Ready for Another Health Care Debate?

Although I voted for President Obama in 2008, it did not take long for me to find myself feeling both disappointed with him and frustrated by his approach to many important issues. I believe he made a serious mistake right from the beginning by refusing to hold his predecessor accountable for war crimes, and I fault him for being so eager for bipartisanship that he botched countless negotiations with Republicans. Eight years later, there are many things about his presidency that I have come to admire and many that I still detest. I'm in no position to evaluate his overall legacy; that task will be left to historians in the future.

That having been said, I must admit that I find it more than a little sad to see what is happening with the Affordable Care Act (ACA) now that a majority of my fellow citizens have decided that they want Republicans to control all branches of government. President-elect Trump is going to find it awfully difficult not to repeal the ACA even though it is becoming apparent that his party has no clear idea how they might replace it. It was such a central part of his campaign and one of the few areas where he clearly has the overwhelming support of Republicans in Congress that it seems unlikely that he could backtrack now even if he wanted to do so.

What's so sad about it? The prospect of millions of Americans losing their health insurance is the main thing that comes to mind.
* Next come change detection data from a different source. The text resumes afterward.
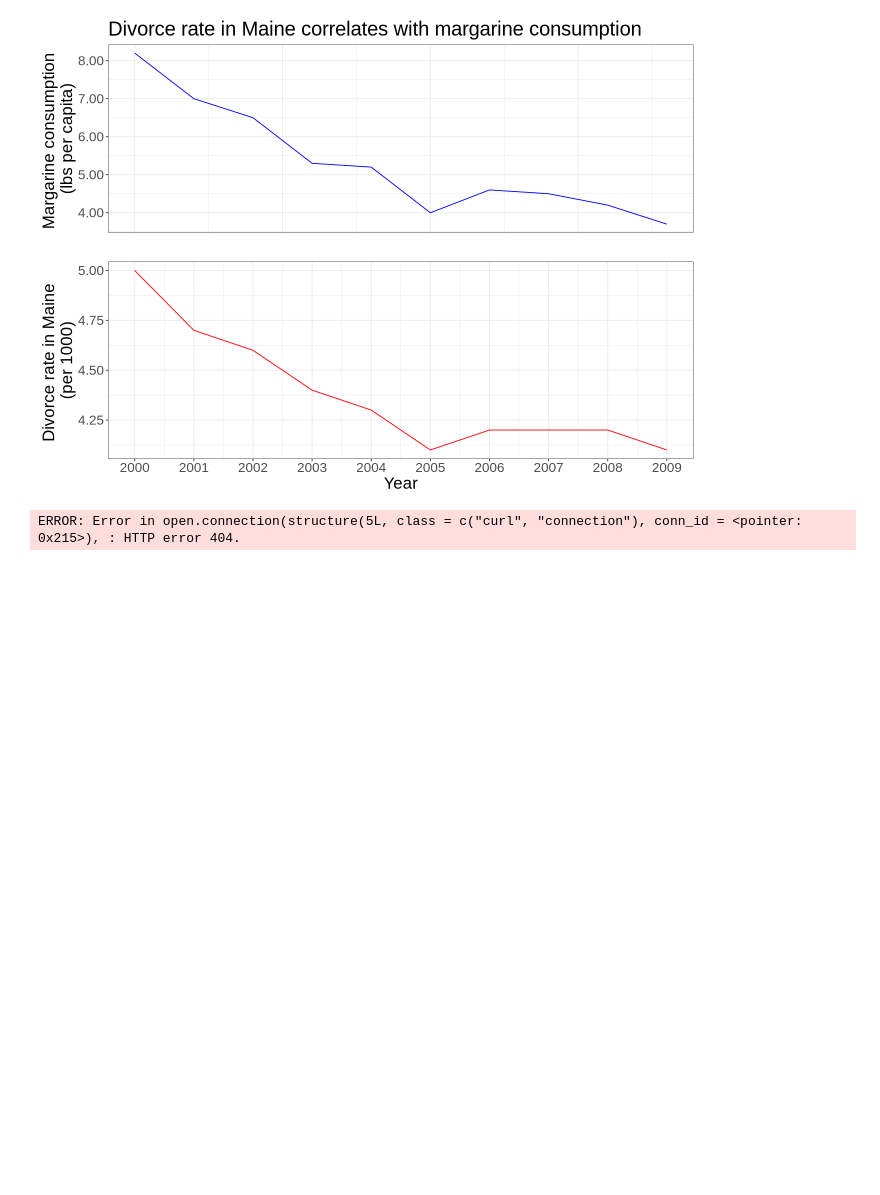
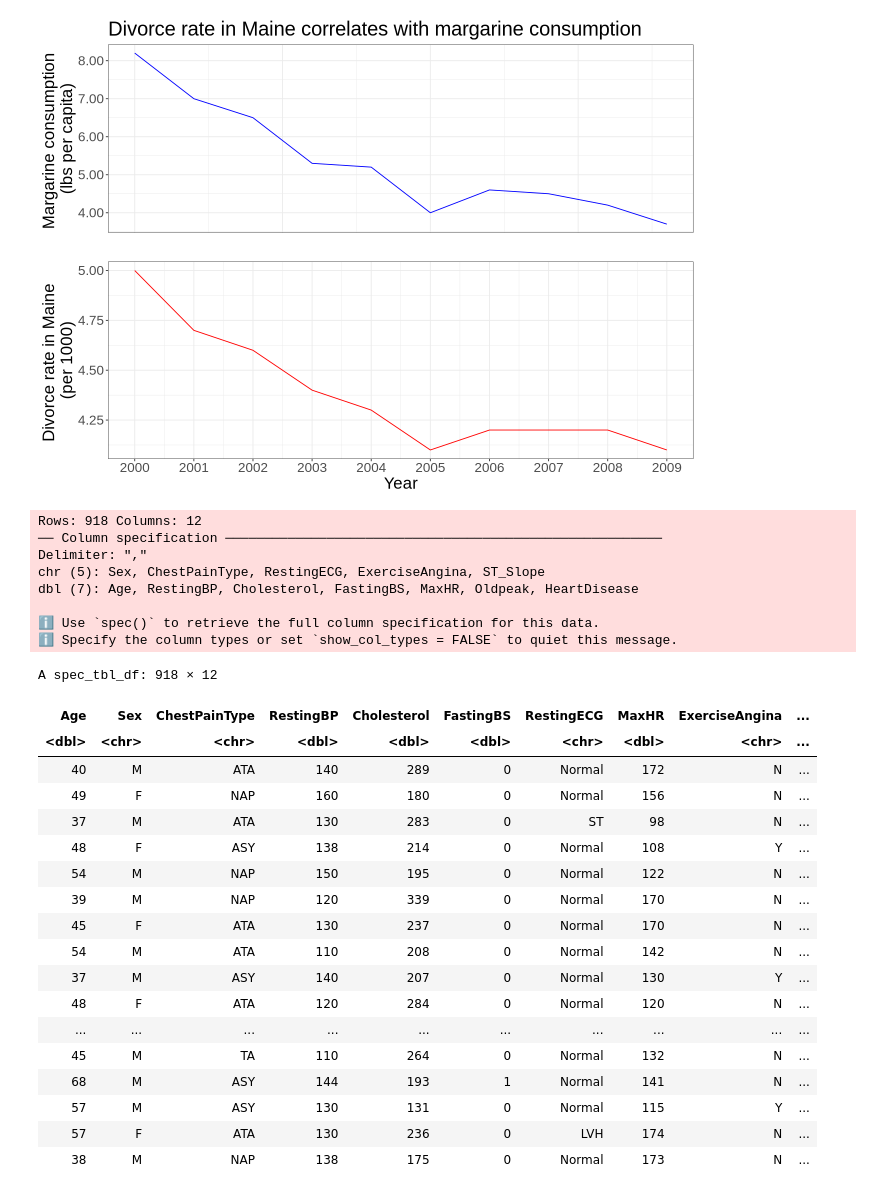
Before and after one commit to crwoo/toy_ds_project, a Jupyter notebook: project_notebook.ipynb, the cells around one changed output. Cells and saved outputs as stored; diff of their text form; code cells hidden in the pictures; blank space fills up the shorter version.

```diff
--- a/project_notebook.ipynb
+++ b/project_notebook.ipynb
@@ -53,8 +53,34 @@ The following object is masked from ‘package:readr’:
     col_factor
 [figure]
 # %%
-heart_data_url <- "https://raw.githubusercontent.com/crwoo/toy_ds_project/main/heart_data.csv?token=GHSAT0AAAAAACN4O25BOHJ7HKAHWFZSDYJUZPHSEYA"
+heart_data_url <- "https://raw.githubusercontent.com/crwoo/toy_ds_project/main/heart_data.csv?token=GHSAT0AAAAAACN4O25BWQMH4A3RQNVPMNX4ZPHXYHA"
 heart_data <- read_csv(heart_data_url)
 heart_data
 # %% [output]
-ERROR: Error in open.connection(structure(5L, class = c("curl", "connection"), conn_id = <pointer: 0x215>), : HTTP error 404.
+Rows: 918 Columns: 12
+── Column specification ────────────────────────────────────────────────────────
+Delimiter: ","
+chr (5): Sex, ChestPainType, RestingECG, ExerciseAngina, ST_Slope
+dbl (7): Age, RestingBP, Cholesterol, FastingBS, MaxHR, Oldpeak, HeartDisease
+
+ℹ Use `spec()` to retrieve the full column specification for this data.
+ℹ Specify the column types or set `show_col_types = FALSE` to quiet this message.
+A spec_tbl_df: 918 × 12
+| Age | Sex | ChestPainType | RestingBP | Cholesterol | FastingBS | RestingECG | MaxHR | ExerciseAngina | ... |
+| <dbl> | <chr> | <chr> | <dbl> | <dbl> | <dbl> | <chr> | <dbl> | <chr> | ... |
+| 40 | M | ATA | 140 | 289 | 0 | Normal | 172 | N | ... |
+| 49 | F | NAP | 160 | 180 | 0 | Normal | 156 | N | ... |
+| 37 | M | ATA | 130 | 283 | 0 | ST | 98 | N | ... |
+| 48 | F | ASY | 138 | 214 | 0 | Normal | 108 | Y | ... |
+| 54 | M | NAP | 150 | 195 | 0 | Normal | 122 | N | ... |
+| 39 | M | NAP | 120 | 339 | 0 | Normal | 170 | N | ... |
+| 45 | F | ATA | 130 | 237 | 0 | Normal | 170 | N | ... |
+| 54 | M | ATA | 110 | 208 | 0 | Normal | 142 | N | ... |
+| 37 | M | ASY | 140 | 207 | 0 | Normal | 130 | Y | ... |
+| 48 | F | ATA | 120 | 284 | 0 | Normal | 120 | N | ... |
+| ... | ... | ... | ... | ... | ... | ... | ... | ... | ... |
+| 45 | M | TA | 110 | 264 | 0 | Normal | 132 | N | ... |
+| 68 | M | ASY | 144 | 193 | 1 | Normal | 141 | N | ... |
+| 57 | M | ASY | 130 | 131 | 0 | Normal | 115 | Y | ... |
+| 57 | F | ATA | 130 | 236 | 0 | LVH | 174 | N | ... |
+| 38 | M | NAP | 138 | 175 | 0 | Normal | 173 | N | ... |
```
People who could not afford health insurance prior to the ACA are at risk for losing their coverage entirely. The very idea of living in a country where health care is viewed not as a right but as a privilege (or even a luxury) is incredibly sad. People go broke because of health care costs, and that just doesn't seem right to me.

Another thing I find sad about this is that the failure of the ACA seems to be due, in large part, to yet another messaging failure on the part of the Democrats. They have had years to explain the ACA to the public and sell the legislation. They have not figured out how to do so successfully, and now it appears that they are scrambling around trying to figure out how to muster enough public support to deter Congressional Republicans from repealing it. It seems like far too little and much too late. And this is merely the latest example of the Democrats losing the messaging battle to Republicans. We have seen this again and again.
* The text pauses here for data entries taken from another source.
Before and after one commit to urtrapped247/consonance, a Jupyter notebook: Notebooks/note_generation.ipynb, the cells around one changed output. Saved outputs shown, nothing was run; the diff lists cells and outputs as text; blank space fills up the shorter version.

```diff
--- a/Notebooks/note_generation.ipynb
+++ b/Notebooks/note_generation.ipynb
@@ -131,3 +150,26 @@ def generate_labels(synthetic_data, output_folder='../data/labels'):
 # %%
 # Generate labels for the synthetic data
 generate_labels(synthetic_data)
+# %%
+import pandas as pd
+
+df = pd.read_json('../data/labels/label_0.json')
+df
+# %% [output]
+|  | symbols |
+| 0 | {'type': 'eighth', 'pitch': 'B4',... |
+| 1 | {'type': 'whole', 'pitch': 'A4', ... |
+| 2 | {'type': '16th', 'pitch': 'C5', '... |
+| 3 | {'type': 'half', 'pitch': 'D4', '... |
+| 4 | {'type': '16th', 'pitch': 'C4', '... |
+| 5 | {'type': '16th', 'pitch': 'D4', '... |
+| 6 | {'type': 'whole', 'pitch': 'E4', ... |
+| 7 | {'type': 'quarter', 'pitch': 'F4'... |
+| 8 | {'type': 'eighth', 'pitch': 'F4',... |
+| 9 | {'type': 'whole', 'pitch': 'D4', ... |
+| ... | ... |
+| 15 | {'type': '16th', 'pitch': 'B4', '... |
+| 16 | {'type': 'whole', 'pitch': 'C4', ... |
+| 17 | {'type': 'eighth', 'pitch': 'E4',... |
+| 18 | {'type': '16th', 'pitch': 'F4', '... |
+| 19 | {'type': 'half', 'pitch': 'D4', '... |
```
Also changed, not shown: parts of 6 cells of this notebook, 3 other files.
It has been disappointing to see health insurance premiums rising under the ACA. This has led many to wonder whether it ever should have been described as "affordable." At the same time, we are now being told by desperate Democrats that health care premiums would have risen even higher if it was not for the ACA. This is likely true, but it reminds us once again that the ACA was a piss-poor substitute for the single-payer system we needed and still need. If there is a solution to exorbitant health care costs that does not involve moving us to a single-payer system, I'm not sure what it would be. Most of the rest of the world seems to do well with single-payer, but we refuse to kick the insurance companies out of the picture to our collective detriment.
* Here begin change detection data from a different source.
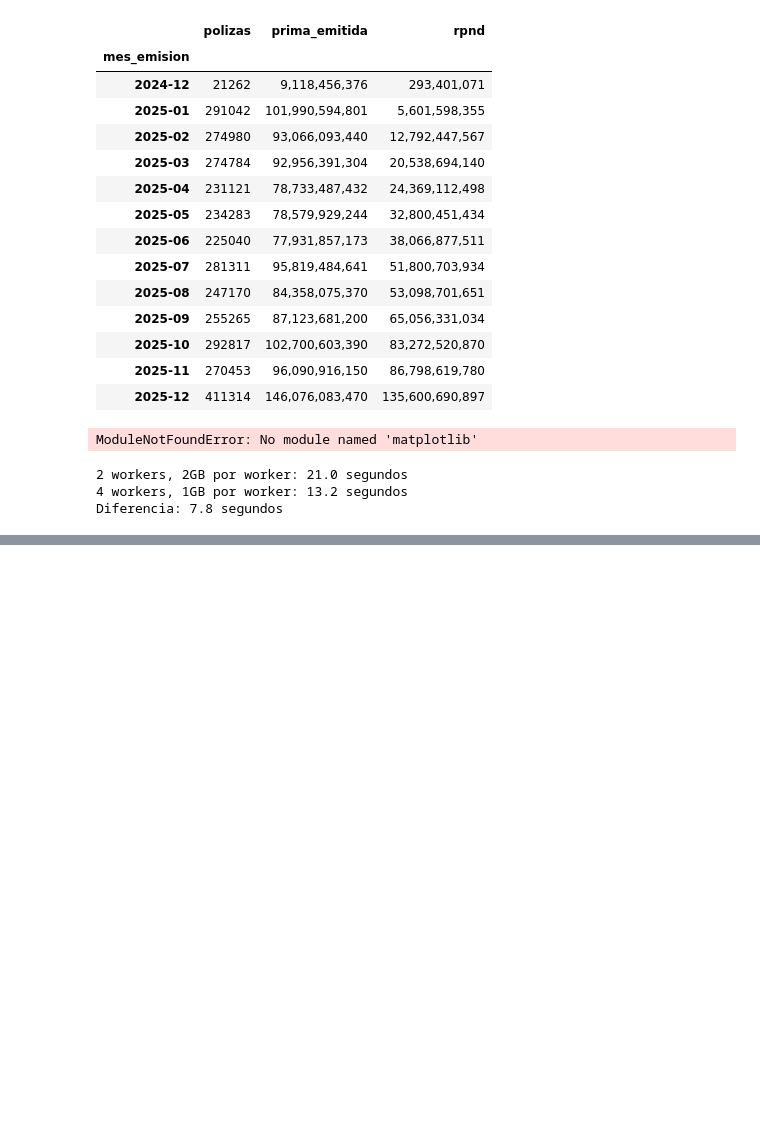
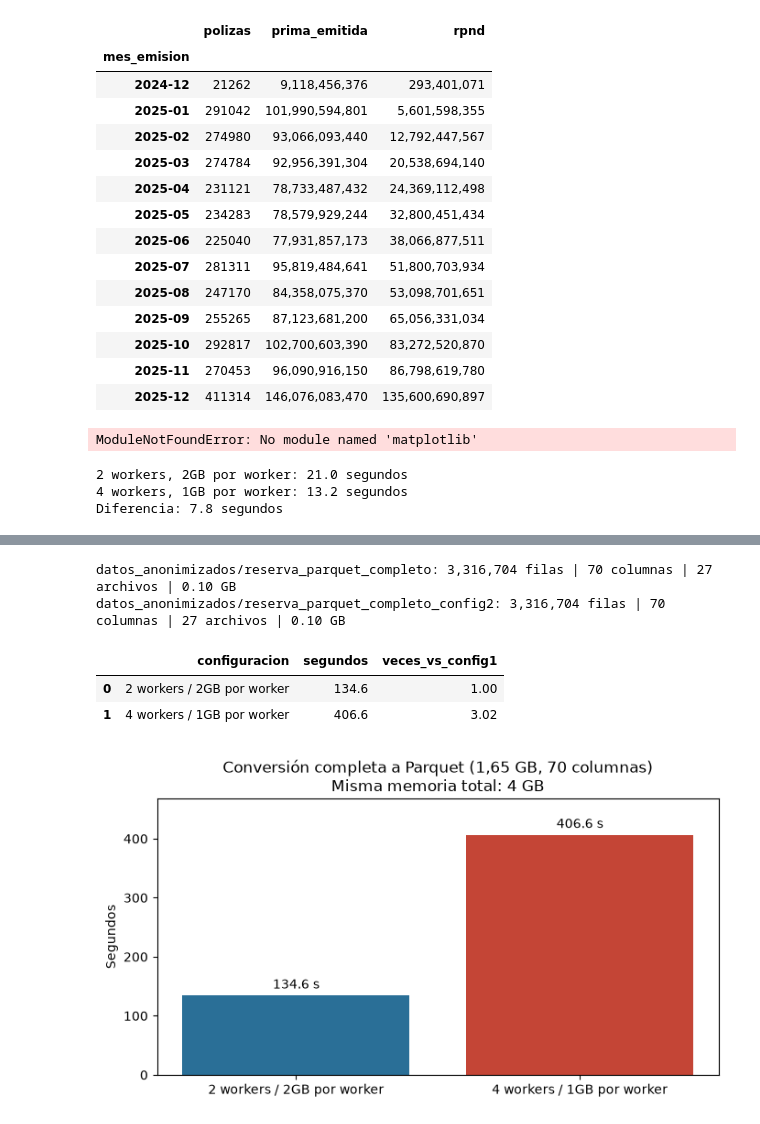
Before and after one commit to eagomezm1989/trabajo-final-bigdata-soat, a Jupyter notebook: 01_eda.ipynb, the cells around one changed output, grey strips where cells are left out. Drawn from its saved outputs; the diff is of its cells as text; code cells hidden in the pictures; blank space fills up the shorter version.

Commit message:
Base completa: 70 columnas, comparacion Dask y perfil del EDA

```diff
--- a/01_eda.ipynb
+++ b/01_eda.ipynb
@@ -241,0 +340,19 @@ Diferencia: 7.8 segundos
+# %%
+resultados = {}
+
+def probar(n_workers, memoria, ruta):
+    cluster = LocalCluster(n_workers=n_workers, threads_per_worker=1, memory_limit=memoria)
+    cliente = Client(cluster)
+    print("Tablero de Dask:", cliente.dashboard_link)
+    t = time.time()
+    convertir_a_parquet(ruta)
+    seg = round(time.time() - t, 1)
+    resultados[f"{n_workers} workers / {memoria} por worker"] = seg
+    print(f"Configuración {n_workers} workers, {memoria} por worker: {seg} segundos")
+    try:
+        cliente.close(); cluster.close(timeout=10)
+    except Exception:
+        pass
+    time.sleep(3)
+
+probar(2, "2GB", RUTA_PQ)
@@ -241,0 +384,38 @@ Diferencia: 7.8 segundos
+# %%
+import os
+import pandas as pd
+import matplotlib.pyplot as plt
+
+RUTA_PQ2 = "datos_anonimizados/reserva_parquet_completo_config2"
+
+def tam_gb(ruta):
+    return sum(os.path.getsize(os.path.join(r, f)) for r, _, fs in os.walk(ruta) for f in fs) / 1024**3
+
+# Validación: las dos salidas deben tener las mismas filas y columnas
+for ruta in [RUTA_PQ, RUTA_PQ2]:
+    pq = dd.read_parquet(ruta)
+    print(f"{ruta}: {len(pq):,} filas | {len(pq.columns)} columnas | "
+          f"{pq.npartitions} archivos | {tam_gb(ruta):.2f} GB")
+
+# Tabla comparativa
+comparacion = pd.DataFrame({"configuracion": list(resultados.keys()),
+                            "segundos": list(resultados.values())})
+comparacion["veces_vs_config1"] = (comparacion["segundos"] / comparacion["segundos"].iloc[0]).round(2)
+display(comparacion)
+
+# Gráfica
+fig, ax = plt.subplots(figsize=(7, 4))
+barras = ax.bar(comparacion["configuracion"], comparacion["segundos"], color=["#2a6f97", "#c44536"])
+ax.bar_label(barras, fmt="%.1f s", padding=3)
+ax.set_title("Conversión completa a Parquet (1,65 GB, 70 columnas)\nMisma memoria total: 4 GB")
+ax.set_ylabel("Segundos")
+ax.set_ylim(0, comparacion["segundos"].max() * 1.15)
+plt.tight_layout()
+plt.show()
+# %% [output]
+datos_anonimizados/reserva_parquet_completo: 3,316,704 filas | 70 columnas | 27 archivos | 0.10 GB
+datos_anonimizados/reserva_parquet_completo_config2: 3,316,704 filas | 70 columnas | 27 archivos | 0.10 GB
+|  | configuracion | segundos | veces_vs_config1 |
+| 0 | 2 workers / 2GB por worker | 134.6 | 1.00 |
+| 1 | 4 workers / 1GB por worker | 406.6 | 3.02 |
+[figure, added]
```
Also changed, not shown: parts of 8 cells of this notebook.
And yes, I am even sad for the working class Americans who voted for Trump and other Republicans without fully understanding what this was likely to mean for their access to affordable health care. I get to see it up close every day in Mississippi. The people who are most likely to be adversely impacted by Republican policies continue to vote for Republican candidates. And when things get worse for them under Republican leadership, which they inevitably do, they become even more firm in their support for Republicans and even angrier at the Democrats.